The result is a scheme under the Act and Pt 16 which even a children lawyer of the calibre of Lady Black (Black LJ as she then was) has described as ‘of complexity’ (in Re W (A Child) (Care Proceedings: Child’s Representation) Practice Note [2016] EWCA Civ 1051, [2017] 1 WLR 1027). I quote the full passage in her judgment (considered more fully at 6.88):

‘[18] There was some divergence of view as to which precise part of Rule 16 FPR 2010 should be the focus of the court’s attention. This was explored during the hearing but I do not propose to go into the details because there was, in fact, agreement as to the “test” that determined whether or not FW was entitled to be separately represented.

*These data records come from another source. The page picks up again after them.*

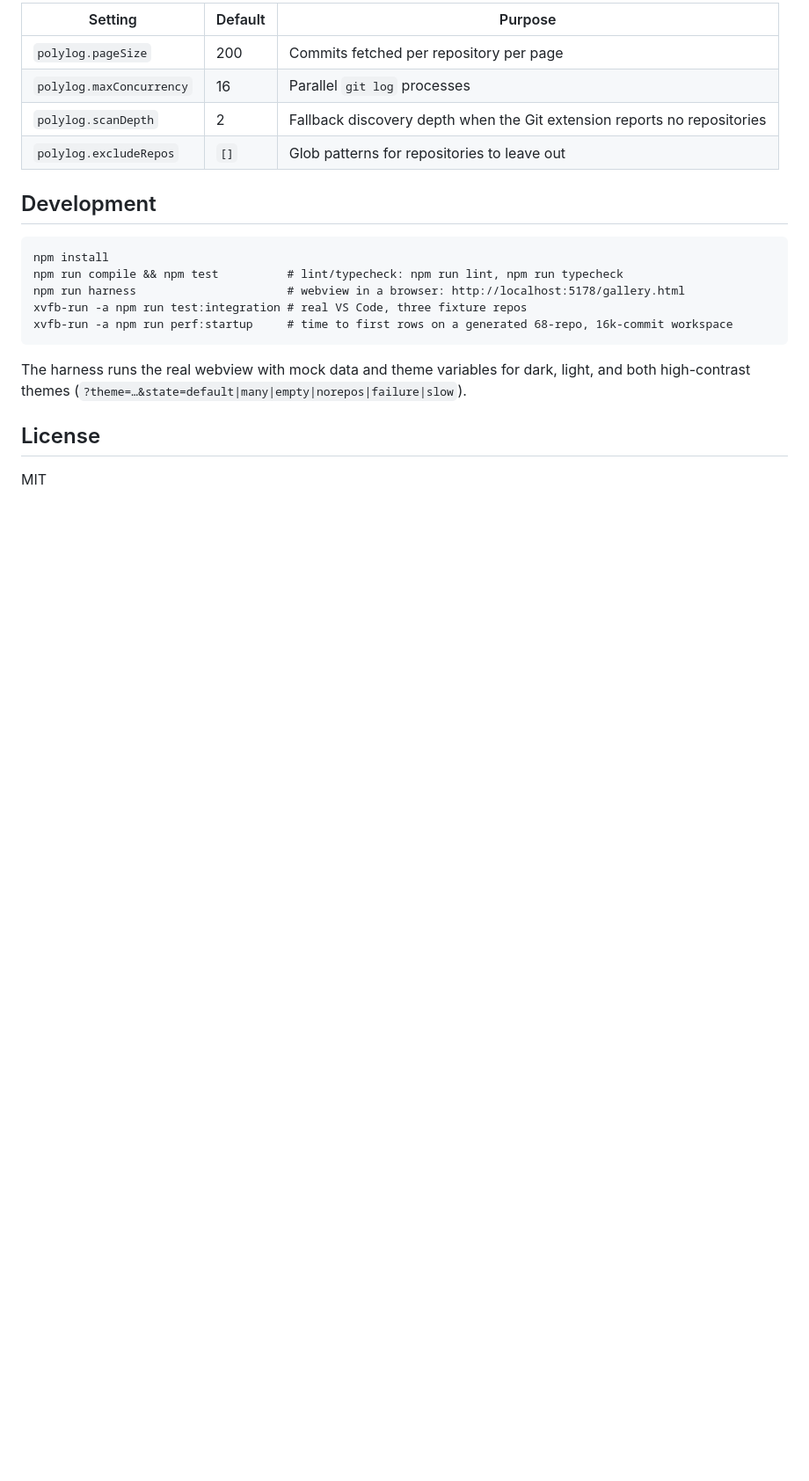
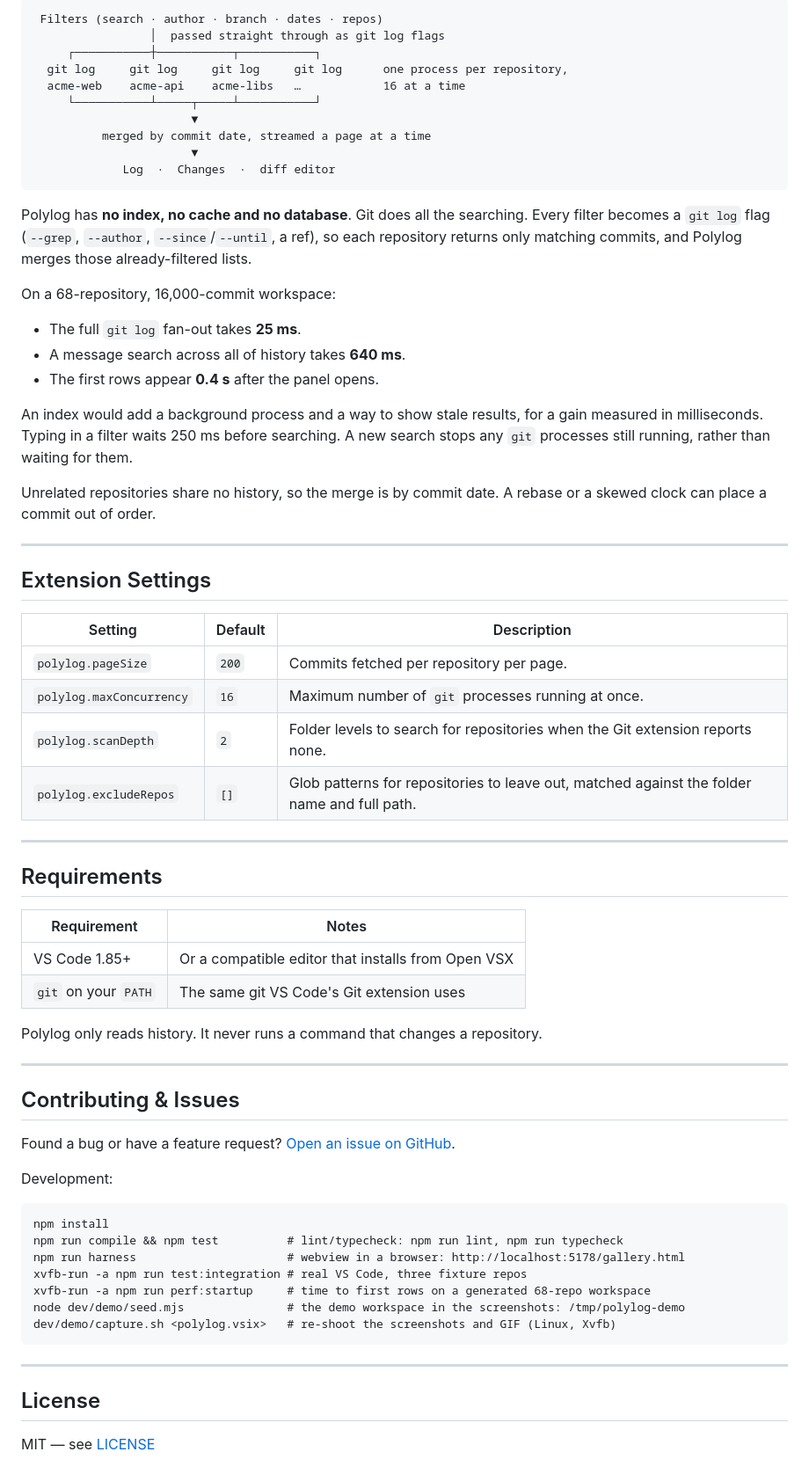
Before and after one commit to lntvan166/polylog, a Markdown page: README.md, the part around one of its changes. Shown at 88% size. Rendered like a GitHub page; blank space fills up the shorter version.

````diff
--- a/README.md
+++ b/README.md
@@ -64,22 +91,75 @@ history, so a rebase or a skewed clock can place a commit out of order.
 
-| Setting | Default | Purpose |
+```
+ Filters (search · author · branch · dates · repos)
+                 │  passed straight through as git log flags
+     ┌───────────┼───────────┬───────────┐
+  git log     git log     git log     git log      one process per repository,
+  acme-web    acme-api    acme-libs   …            16 at a time
+     └───────────┴─────┬─────┴───────────┘
+                       ▼
+          merged by commit date, streamed a page at a time
+                       ▼
+             Log  ·  Changes  ·  diff editor
+```
+
+Polylog has **no index, no cache and no database**. Git does all the searching. Every
+filter becomes a `git log` flag (`--grep`, `--author`, `--since`/`--until`, a ref), so each
+repository returns only matching commits, and Polylog merges those already-filtered lists.
+
+On a 68-repository, 16,000-commit workspace:
+
+- The full `git log` fan-out takes **25 ms**.
+- A message search across all of history takes **640 ms**.
+- The first rows appear **0.4 s** after the panel opens.
+
+An index would add a background process and a way to show stale results, for a gain
+measured in milliseconds. Typing in a filter waits 250 ms before searching. A new search
+stops any `git` processes still running, rather than waiting for them.
+
+Unrelated repositories share no history, so the merge is by commit date. A rebase or a
+skewed clock can place a commit out of order.
+
+---
+
+## Extension Settings
+
+| Setting | Default | Description |
 |---|---|---|
-| `polylog.pageSize` | 200 | Commits fetched per repository per page |
-| `polylog.maxConcurrency` | 16 | Parallel `git log` processes |
-| `polylog.scanDepth` | 2 | Fallback discovery depth when the Git extension reports no repositories |
-| `polylog.excludeRepos` | `[]` | Glob patterns for repositories to leave out |
+| `polylog.pageSize` | `200` | Commits fetched per repository per page. |
+| `polylog.maxConcurrency` | `16` | Maximum number of `git` processes running at once. |
+| `polylog.scanDepth` | `2` | Folder levels to search for repositories when the Git extension reports none. |
+| `polylog.excludeRepos` | `[]` | Glob patterns for repositories to leave out, matched against the folder name and full path. |
 
-## Development
+---
+
+## Requirements
+
+| Requirement | Notes |
+|---|---|
+| VS Code 1.85+ | Or a compatible editor that installs from Open VSX |
+| `git` on your `PATH` | The same git VS Code's Git extension uses |
+
+Polylog only reads history. It never runs a command that changes a repository.
+
+---
+
+## Contributing & Issues
+
+Found a bug or have a feature request?
+[Open an issue on GitHub](https://github.com/lntvan166/polylog/issues).
+
+Development:
 
     npm install
     npm run compile && npm test          # lint/typecheck: npm run lint, npm run typecheck
     npm run harness                      # webview in a browser: http://localhost:5178/gallery.html
     xvfb-run -a npm run test:integration # real VS Code, three fixture repos
-    xvfb-run -a npm run perf:startup     # time to first rows on a generated 68-repo, 16k-commit workspace
+    xvfb-run -a npm run perf:startup     # time to first rows on a generated 68-repo workspace
+    node dev/demo/seed.mjs               # the demo workspace in the screenshots: /tmp/polylog-demo
+    dev/demo/capture.sh <polylog.vsix>   # re-shoot the screenshots and GIF (Linux, Xvfb)
 
-The harness runs the real webview with mock data and theme variables for dark, light,
-and both high-contrast themes (`?theme=…&state=default|many|empty|norepos|failure|slow`).
+---
 
 ## License
 
-MIT
+MIT — see [LICENSE](LICENSE)
````
Also changed, not shown: other parts of README.md (+63 -36 lines), CHANGELOG.md (added, +42 -0 lines), media/screenshot-branch.png (added), media/screenshot-file-history.png (added), media/screenshot-log.png (added), 6 other files.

I should make clear that when I speak of FW being separately represented, this is a loose term not entirely reflecting the complexity of the scheme under section 41 of the Children Act 1989 and Rule 16 FPR 2010 [ie FPR 2010 Pt 16]. What I seek to convey by it is a situation in which FW separates from the children’s guardian appointed to represent her interests, and gives her own instructions to a solicitor, as occurred in the original care proceedings….’

As explained at 6.116, it is possible that even after that explanation the Court of Appeal did not find the correct way, in law, through the ‘complexity’. For example, there was probably no need in the early stages of the case for a children’s guardian to be appointed (recovery order proceedings under CA 1989 are not ‘specified proceedings’: s 41(6)). Had the court got that right originally the appeal is unlikely to have been necessary; the girl’s lawyers need not have done so much work free (‘pro bono’); and we would not ever have heard of the case.

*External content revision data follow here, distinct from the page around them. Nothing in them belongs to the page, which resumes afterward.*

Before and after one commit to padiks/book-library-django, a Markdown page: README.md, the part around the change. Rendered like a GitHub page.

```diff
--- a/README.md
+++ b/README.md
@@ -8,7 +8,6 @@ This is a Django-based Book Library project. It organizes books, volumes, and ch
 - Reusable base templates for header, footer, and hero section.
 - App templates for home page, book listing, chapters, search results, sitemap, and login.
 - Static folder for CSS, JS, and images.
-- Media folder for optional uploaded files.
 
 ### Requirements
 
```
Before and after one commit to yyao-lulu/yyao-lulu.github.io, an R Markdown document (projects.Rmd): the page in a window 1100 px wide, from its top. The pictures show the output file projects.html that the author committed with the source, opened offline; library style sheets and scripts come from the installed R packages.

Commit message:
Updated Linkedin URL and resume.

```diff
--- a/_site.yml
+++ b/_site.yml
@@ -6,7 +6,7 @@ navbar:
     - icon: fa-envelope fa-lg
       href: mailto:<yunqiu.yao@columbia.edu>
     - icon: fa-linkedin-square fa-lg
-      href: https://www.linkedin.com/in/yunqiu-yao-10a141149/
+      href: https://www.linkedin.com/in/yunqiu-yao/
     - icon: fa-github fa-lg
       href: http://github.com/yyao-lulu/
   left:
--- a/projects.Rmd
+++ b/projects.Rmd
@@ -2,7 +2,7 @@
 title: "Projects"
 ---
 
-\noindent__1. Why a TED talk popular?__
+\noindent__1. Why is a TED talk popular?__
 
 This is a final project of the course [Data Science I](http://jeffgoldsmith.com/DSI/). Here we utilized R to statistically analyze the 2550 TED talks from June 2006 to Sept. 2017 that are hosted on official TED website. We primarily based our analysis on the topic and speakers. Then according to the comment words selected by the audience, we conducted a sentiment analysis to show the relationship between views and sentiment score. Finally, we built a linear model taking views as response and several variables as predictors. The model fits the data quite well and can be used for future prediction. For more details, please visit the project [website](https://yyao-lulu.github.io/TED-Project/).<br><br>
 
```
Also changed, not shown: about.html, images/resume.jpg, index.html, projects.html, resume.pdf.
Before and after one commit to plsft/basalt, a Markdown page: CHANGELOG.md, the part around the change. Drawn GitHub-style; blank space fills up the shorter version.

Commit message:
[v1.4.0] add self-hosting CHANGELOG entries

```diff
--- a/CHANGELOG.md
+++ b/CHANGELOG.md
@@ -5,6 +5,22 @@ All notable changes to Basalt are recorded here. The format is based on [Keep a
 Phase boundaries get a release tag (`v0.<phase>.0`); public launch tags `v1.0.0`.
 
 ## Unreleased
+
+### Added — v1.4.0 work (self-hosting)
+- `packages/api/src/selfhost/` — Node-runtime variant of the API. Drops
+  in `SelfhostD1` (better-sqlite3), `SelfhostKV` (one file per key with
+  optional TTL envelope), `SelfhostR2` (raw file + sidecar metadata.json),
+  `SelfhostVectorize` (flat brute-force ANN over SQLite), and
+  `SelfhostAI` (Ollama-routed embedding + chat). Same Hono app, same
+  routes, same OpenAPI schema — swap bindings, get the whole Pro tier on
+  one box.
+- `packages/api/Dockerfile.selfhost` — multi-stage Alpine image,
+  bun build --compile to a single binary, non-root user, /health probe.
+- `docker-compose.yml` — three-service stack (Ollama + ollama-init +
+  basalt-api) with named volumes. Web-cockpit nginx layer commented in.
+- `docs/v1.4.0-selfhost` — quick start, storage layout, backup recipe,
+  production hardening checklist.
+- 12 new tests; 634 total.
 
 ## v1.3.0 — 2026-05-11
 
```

There are at least four separate schemes for child representation in family proceedings: in care proceedings (CA 1989, s 41); in private proceedings where the child applies for an order (CA 1989, s 10(8)); child abduction (Hague Convention) proceedings; and where a child applies to join in proceedings which concern him or her (CA 1989, Pt 2 or Hague Convention). In each of these the law and rules as to a child’s representation are different. They can be found in different statutes and proceedings rules. In each an assessment of the ‘understanding’ of an older child will be necessary; though the law is not always clear on exactly when and by whom this assessment is to be done (see Chapter 6, Part 4).

This preface introduces Children’s Views and Evidence which can be purchased here.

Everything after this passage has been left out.